Julia Sweeney titled her new memoir after a pillow embroidered with "If It's Not One Thing, It's Your Mother" given to her by her mom that Sweeney hated until she had a daughter — who now dislikes the pillow herself. The former star of Saturday Night Live ("It's Pat!") and Broadway ("God Said 'Ha!'") writes about her long path to a nontraditional family with insight and warmth. Also, refreshingly candid humor: She received her adopted child, Mulan, in China, from a man who entered a crowded ballroom, holding the baby aloft in the air, while a Muzak version of Celine Dion's “My Heart Will Go On” played from a boom box. [videoembed id=128730]
That must've been an overwhelming and complicated moment. Did you even register at the time that it was also funny?
Yes! I was so fixated on it, that I missed some of the emotional moment. And that, I would say, is something I do. [embedgallery id=128833]
You write about investigating your genealogy. How has adopting a child affected your thoughts about it?
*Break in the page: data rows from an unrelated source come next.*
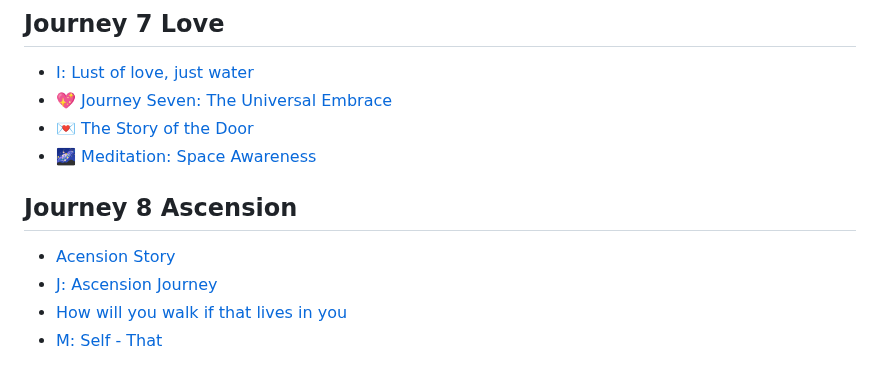
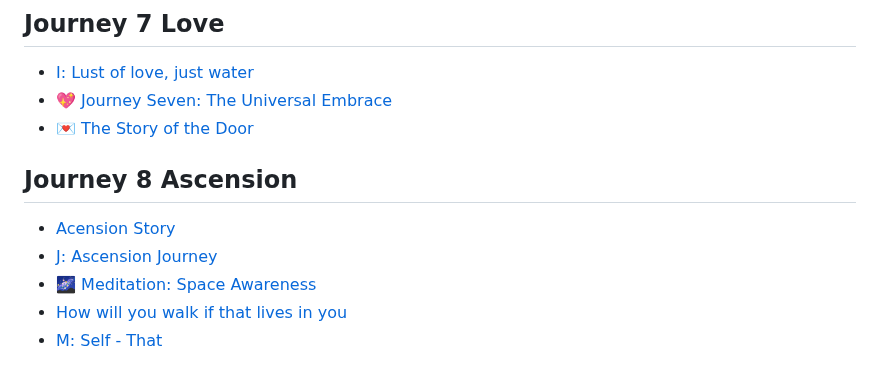
Before and after one commit to Akvils/being-with-trees, a Markdown page: SUMMARY.md, the part around the change. Drawn GitHub-style.

Commit message:
GITBOOK-150: No subject

```diff
--- a/SUMMARY.md
+++ b/SUMMARY.md
@@ -67,12 +67,12 @@
 * [I: Lust of love, just water](journey-7-love/i-lust-of-love-just-water.md)
 * [💖 Journey Seven: The Universal Embrace](journey-7-love/journey-seven-the-universal-embrace.md)
 * [💌 The Story of the Door](journey-7-love/the-story-of-the-door.md)
-* [🌌 Meditation: Space Awareness](journey-7-love/meditation-space-awareness.md)
 
 ## Journey 8 Ascension
 
 * [Acension Story](journey-8-ascension/acension-story.md)
 * [J: Ascension Journey](journey-8-ascension/j-ascension-journey.md)
+* [🌌 Meditation: Space Awareness](journey-8-ascension/meditation-space-awareness.md)
 * [How will you walk if that lives in you](journey-8-ascension/how-will-you-walk-if-that-lives-in-you.md)
 * [M: Self - That](journey-8-ascension/m-self-that.md)
 
```
Also changed, not shown: journey-8-ascension/meditation-space-awareness.md (renamed from journey-7-love/meditation-space-awareness.md).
People have this idea that in the sea of 7 billion humans, our lineage has a special line from Africa to us. But I've been in conferences about it and they say, "In this room of 300 people, if you go back five generations, you'll have one person in common with all of you." You’re related to everyone. It's terribly meaningful. And also completely meaningless. When I adopted Mulan, I felt like I had to not care about my family history. But then I realized, I do care. I just took my niece and nephew to the cemetery, and I said, "So, this is your great-grandfather." Mulan added, "And my great-grandfather." I felt bad, because I'd been talking more to them. So I replied, "Yes!" But then I thought, Is it? It's a gray area.
How does Mulan feel about being in your book?
Right now she likes it, but if we butt heads, she'll say, "And I will resent you for the rest of my days because you wrote that book." I just say, "I'm sorry. I know. But when you're older, you'll appreciate it."
Because of the book, does Mulan like the pillow more?
No! She still hates it. And I just looked at it this weekend, and thought, I should put it in the next bag to Goodwill. Then I remembered, Oh no, but it's the pillow! I've infused it with all this meaning now. I guess I have to keep it.
How to tell your nine-year-old about the birds and bees, with Julia Sweeney:
1. Accidentally launch into it by speaking too knowingly about tadpoles. Be proud of answering her follow-up question with, “Women have evolved to have our own pond, right inside our own bodies.”
2. Be totally honest until she asks if people do it in groups, at which point you lie and say, "That would never happen."
3. Tell the story as a wildly successful TED talk and then expand it into a funny and heartwarming book.